### Problem
Could you please reproduce the entries exactly, leaving out any pictures?

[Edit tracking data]
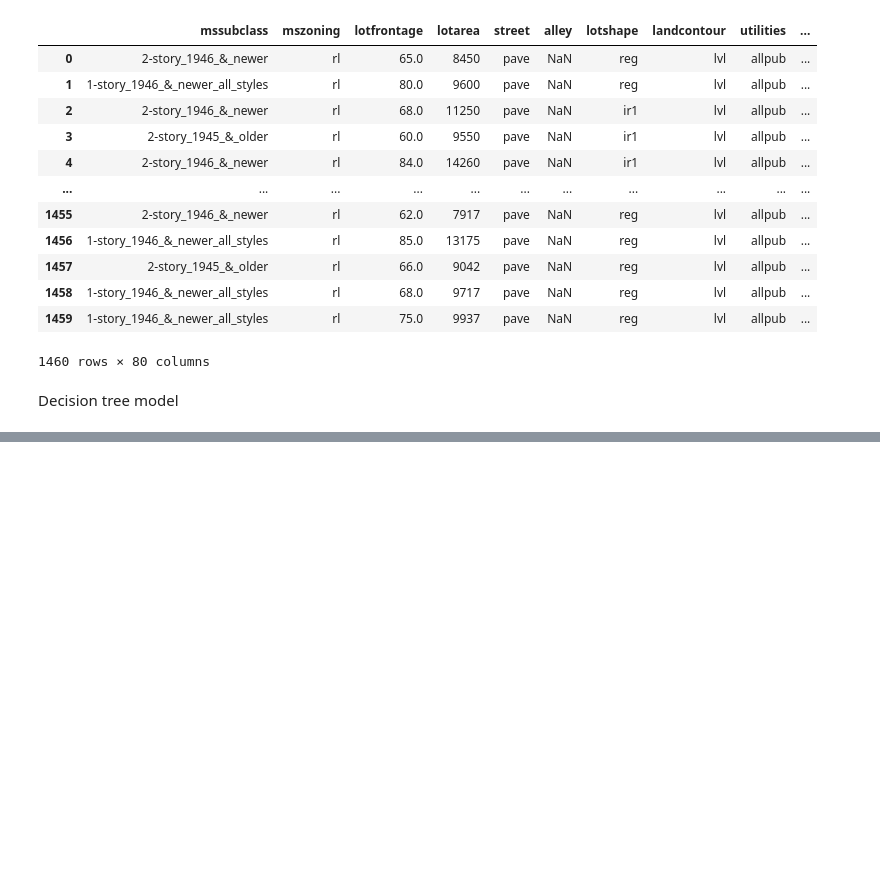
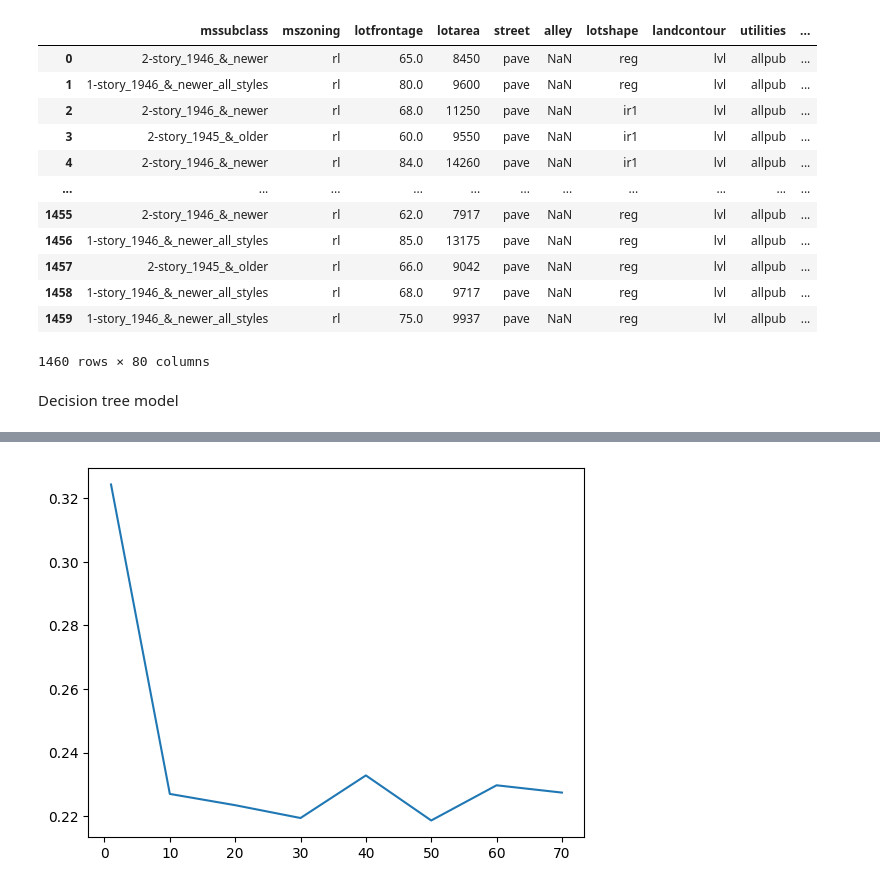
Before and after one commit to sarah-zhan/house_price_prediction, a Jupyter notebook: main.ipynb, the cells around one changed output, grey strips where cells are left out. Cells and saved outputs as stored; diff of their text form; code cells hidden in the pictures; blank space fills up the shorter version.

Commit message:
find the max_depth in decision tree model

```diff
--- a/main.ipynb
+++ b/main.ipynb
@@ -184,8 +184,9 @@ from sklearn.model_selection import train_test_split
 df_train_full, df_train_test = train_test_split(df_train, test_size=0.2, random_state=11)
 df_train_train, df_train_val = train_test_split(df_train_full, test_size=0.25,random_state=11)
 
-y_train = df_train_train.saleprice
-y_val = df_train_val.saleprice
+y_train = np.log1p(df_train_train.saleprice.values)
+y_val = np.log1p(df_train_val.saleprice.values)
+y_test = np.log1p(df_train_test.saleprice.values)
 # %%
 df_train_train = df_train_train.reset_index(drop=True)
 df_train_val = df_train_val.reset_index(drop=True)
@@ -227,11 +234,13 @@ print(f"rmse: {rmse}")
 # %%
 # model is overfitting because rmse in training is 0
 # let us tune the max_depth
-max_depth = [1, 10, 20, 30, 40, 50, 60, 70, None]:
-rmse = []
+max_depth = [1, 10, 20, 30, 40, 50, 60, 70, None]
+rmse_list = []
 for d in max_depth:
     dt = DecisionTreeRegressor(max_depth=d)
     dt.fit(X_train, y_train)
 
-    y_pred = dt.predit(X_val)
-    rmse.append(np.sqrt(mean_squared_error(y_val, y_pred)))
+    y_pred = dt.predict(X_val)
+    rmse = np.sqrt(mean_squared_error(y_val, y_pred))
+    rmse_list.append(rmse)
+    print(f"max_depth:{d} --> rmse: {round(rmse,3)}")
@@ -241,3 +257,9 @@ sns.lineplot()
+# %%
+# plot rmse
+plt.plot(max_depth, rmse_list)
+plt.show()
+# %% [output]
+[figure, added]
 # %%
 # features to split the model
 print(export_text(dt, feature_names=list(dv.get_feature_names_out())))
```
Also changed, not shown: parts of 5 cells of this notebook.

### Answer to the problem
Before and after one commit to sarah-zhan/house_price_prediction, a Jupyter notebook: main.ipynb, the cells around one changed output, grey strips where cells are left out. Cells and saved outputs as stored; diff of their text form; code cells hidden in the pictures; blank space fills up the shorter version.

Commit message:
find the max_depth in decision tree model

```diff
--- a/main.ipynb
+++ b/main.ipynb
@@ -184,8 +184,9 @@ from sklearn.model_selection import train_test_split
 df_train_full, df_train_test = train_test_split(df_train, test_size=0.2, random_state=11)
 df_train_train, df_train_val = train_test_split(df_train_full, test_size=0.25,random_state=11)
 
-y_train = df_train_train.saleprice
-y_val = df_train_val.saleprice
+y_train = np.log1p(df_train_train.saleprice.values)
+y_val = np.log1p(df_train_val.saleprice.values)
+y_test = np.log1p(df_train_test.saleprice.values)
 # %%
 df_train_train = df_train_train.reset_index(drop=True)
 df_train_val = df_train_val.reset_index(drop=True)
@@ -227,11 +234,13 @@ print(f"rmse: {rmse}")
 # %%
 # model is overfitting because rmse in training is 0
 # let us tune the max_depth
-max_depth = [1, 10, 20, 30, 40, 50, 60, 70, None]:
-rmse = []
+max_depth = [1, 10, 20, 30, 40, 50, 60, 70, None]
+rmse_list = []
 for d in max_depth:
     dt = DecisionTreeRegressor(max_depth=d)
     dt.fit(X_train, y_train)
 
-    y_pred = dt.predit(X_val)
-    rmse.append(np.sqrt(mean_squared_error(y_val, y_pred)))
+    y_pred = dt.predict(X_val)
+    rmse = np.sqrt(mean_squared_error(y_val, y_pred))
+    rmse_list.append(rmse)
+    print(f"max_depth:{d} --> rmse: {round(rmse,3)}")
@@ -241,3 +257,9 @@ sns.lineplot()
+# %%
+# plot rmse
+plt.plot(max_depth, rmse_list)
+plt.show()
+# %% [output]
+[figure, added]
 # %%
 # features to split the model
 print(export_text(dt, feature_names=list(dv.get_feature_names_out())))
```
Also changed, not shown: parts of 5 cells of this notebook.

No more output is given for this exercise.